* Supplied material
##########

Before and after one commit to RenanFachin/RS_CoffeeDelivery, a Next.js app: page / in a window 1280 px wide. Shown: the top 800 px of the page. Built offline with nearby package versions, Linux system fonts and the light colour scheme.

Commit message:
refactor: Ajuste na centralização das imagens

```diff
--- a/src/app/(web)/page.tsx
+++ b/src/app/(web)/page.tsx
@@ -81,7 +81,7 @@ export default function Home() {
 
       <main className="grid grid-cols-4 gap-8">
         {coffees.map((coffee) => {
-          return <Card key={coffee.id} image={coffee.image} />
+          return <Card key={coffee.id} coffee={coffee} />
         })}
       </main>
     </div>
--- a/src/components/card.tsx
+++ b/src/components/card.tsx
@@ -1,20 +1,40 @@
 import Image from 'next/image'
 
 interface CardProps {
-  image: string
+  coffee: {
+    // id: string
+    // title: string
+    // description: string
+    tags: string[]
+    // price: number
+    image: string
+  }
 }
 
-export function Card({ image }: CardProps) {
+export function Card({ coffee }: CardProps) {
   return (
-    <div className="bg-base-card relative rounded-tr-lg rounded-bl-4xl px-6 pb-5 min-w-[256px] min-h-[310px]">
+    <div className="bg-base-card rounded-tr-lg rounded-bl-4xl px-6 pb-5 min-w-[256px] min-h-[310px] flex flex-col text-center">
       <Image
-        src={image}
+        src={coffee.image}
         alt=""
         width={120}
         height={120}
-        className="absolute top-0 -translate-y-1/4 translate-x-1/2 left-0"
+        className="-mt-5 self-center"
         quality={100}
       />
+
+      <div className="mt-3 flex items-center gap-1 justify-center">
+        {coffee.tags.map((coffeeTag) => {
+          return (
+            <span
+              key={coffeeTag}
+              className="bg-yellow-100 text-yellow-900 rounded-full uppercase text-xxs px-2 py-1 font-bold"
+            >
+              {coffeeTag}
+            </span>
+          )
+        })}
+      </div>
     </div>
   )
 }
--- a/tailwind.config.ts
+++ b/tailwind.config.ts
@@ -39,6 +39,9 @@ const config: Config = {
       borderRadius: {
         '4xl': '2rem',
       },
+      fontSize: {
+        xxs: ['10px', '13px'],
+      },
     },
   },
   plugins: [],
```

##########

* Work required
Every line of the listing should be repeated exactly.

* Answer for this exercise
Before and after one commit to RenanFachin/RS_CoffeeDelivery, a Next.js app: page / in a window 1280 px wide. Shown: the top 800 px of the page. Built offline with nearby package versions, Linux system fonts and the light colour scheme.

Commit message:
refactor: Ajuste na centralização das imagens

```diff
--- a/src/app/(web)/page.tsx
+++ b/src/app/(web)/page.tsx
@@ -81,7 +81,7 @@ export default function Home() {
 
       <main className="grid grid-cols-4 gap-8">
         {coffees.map((coffee) => {
-          return <Card key={coffee.id} image={coffee.image} />
+          return <Card key={coffee.id} coffee={coffee} />
         })}
       </main>
     </div>
--- a/src/components/card.tsx
+++ b/src/components/card.tsx
@@ -1,20 +1,40 @@
 import Image from 'next/image'
 
 interface CardProps {
-  image: string
+  coffee: {
+    // id: string
+    // title: string
+    // description: string
+    tags: string[]
+    // price: number
+    image: string
+  }
 }
 
-export function Card({ image }: CardProps) {
+export function Card({ coffee }: CardProps) {
   return (
-    <div className="bg-base-card relative rounded-tr-lg rounded-bl-4xl px-6 pb-5 min-w-[256px] min-h-[310px]">
+    <div className="bg-base-card rounded-tr-lg rounded-bl-4xl px-6 pb-5 min-w-[256px] min-h-[310px] flex flex-col text-center">
       <Image
-        src={image}
+        src={coffee.image}
         alt=""
         width={120}
         height={120}
-        className="absolute top-0 -translate-y-1/4 translate-x-1/2 left-0"
+        className="-mt-5 self-center"
         quality={100}
       />
+
+      <div className="mt-3 flex items-center gap-1 justify-center">
+        {coffee.tags.map((coffeeTag) => {
+          return (
+            <span
+              key={coffeeTag}
+              className="bg-yellow-100 text-yellow-900 rounded-full uppercase text-xxs px-2 py-1 font-bold"
+            >
+              {coffeeTag}
+            </span>
+          )
+        })}
+      </div>
     </div>
   )
 }
--- a/tailwind.config.ts
+++ b/tailwind.config.ts
@@ -39,6 +39,9 @@ const config: Config = {
       borderRadius: {
         '4xl': '2rem',
       },
+      fontSize: {
+        xxs: ['10px', '13px'],
+      },
     },
   },
   plugins: [],
```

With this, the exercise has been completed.